UK airport operator BAA’s chairman, Sir Nigel Rudd, has told a Parliamentary committee that there were no indications of any problems which would have led the company to postpone the opening of London Heathrow’s Terminal 5.
Rudd and BAA chief executive Colin Matthews were answering questions from Parliament’s transport select committee over the 27 March switch of British Airways services to the new building.
Hundreds of flights were cancelled and thousands of items of luggage misplaced over the following two weeks as BAA battled to address problems with the terminal’s baggage-management system.
Addressing the committee, Rudd said he was “bitterly disappointed” that the transfer had not proceeded smoothly. But he insisted that, while a number of problems “might have been foreseen”, there was none of a size that would have led BAA to stop the opening.
New BAA chief Matthews struggled to satisfy the committee’s inquiries as to whether there had been any discussion over possibly limiting the scale of the initial transfer of operations.
But he told the committee that the Terminal 5 baggage system had been tested over a six-month period and tested 20 times in a “fully-loaded” condition, and added that British Airways and BAA personnel had worked together during the tests “to the maximum extent” possible.
He conceded, however: “The totality of the testing regime did not reflect the reality of the first days’ operations.”
BAA disclosed, just days before Terminal 5 opened, that Matthews would replace former chief Stephen Nelson. Rudd told the committee that the change had been agreed in December last year, because he felt Nelson’s experience in operations was “not sufficient” to run a business the size of BAA.

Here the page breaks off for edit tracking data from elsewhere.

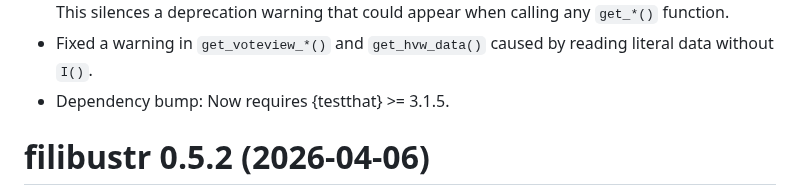
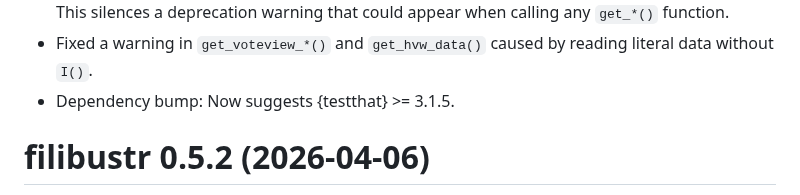
Before and after one commit to feinleib/filibustr, a Markdown page: NEWS.md, the part around the change. GitHub-like rendering.

Commit message:
NEWS: reword dependency bullet

```diff
--- a/NEWS.md
+++ b/NEWS.md
@@ -14,7 +14,7 @@
   calling any `get_*()` function.
 * Fixed a warning in `get_voteview_*()` and `get_hvw_data()` caused by reading
   literal data without `I()`.
-* Dependency bump: Now requires {testthat} >= 3.1.5.
+* Dependency bump: Now suggests {testthat} >= 3.1.5.
 
 # filibustr 0.5.2 (2026-04-06)
 * Fix for CRAN.
```
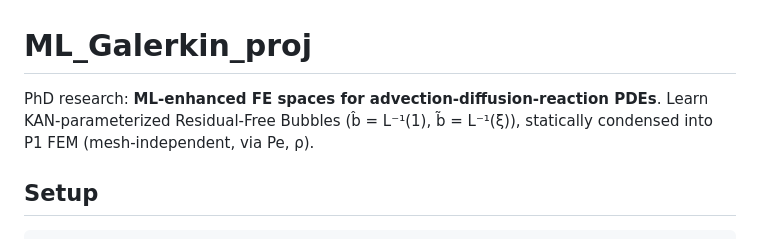
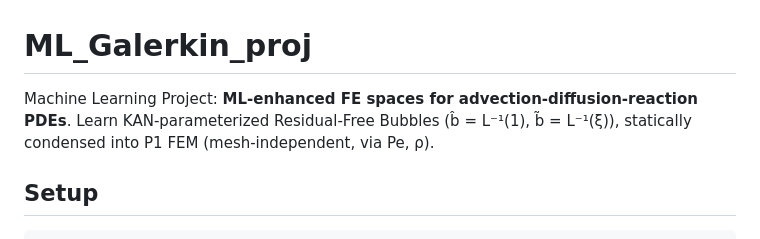
Before and after one commit to juanpaca/ML_Galerkin_proj, a Markdown page: README.md, the part around the change. Drawn GitHub-style.

```diff
--- a/README.md
+++ b/README.md
@@ -1,6 +1,6 @@
 # ML_Galerkin_proj
 
-PhD research: **ML-enhanced FE spaces for advection-diffusion-reaction PDEs**.
+Machine Learning Project: **ML-enhanced FE spaces for advection-diffusion-reaction PDEs**.
 Learn KAN-parameterized Residual-Free Bubbles (b̂ = L⁻¹(1), b̃ = L⁻¹(ξ)),
 statically condensed into P1 FEM (mesh‑independent, via Pe, ρ).
 
```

Source: flightglobal.com's sister premium news site Air Transport Intelligence news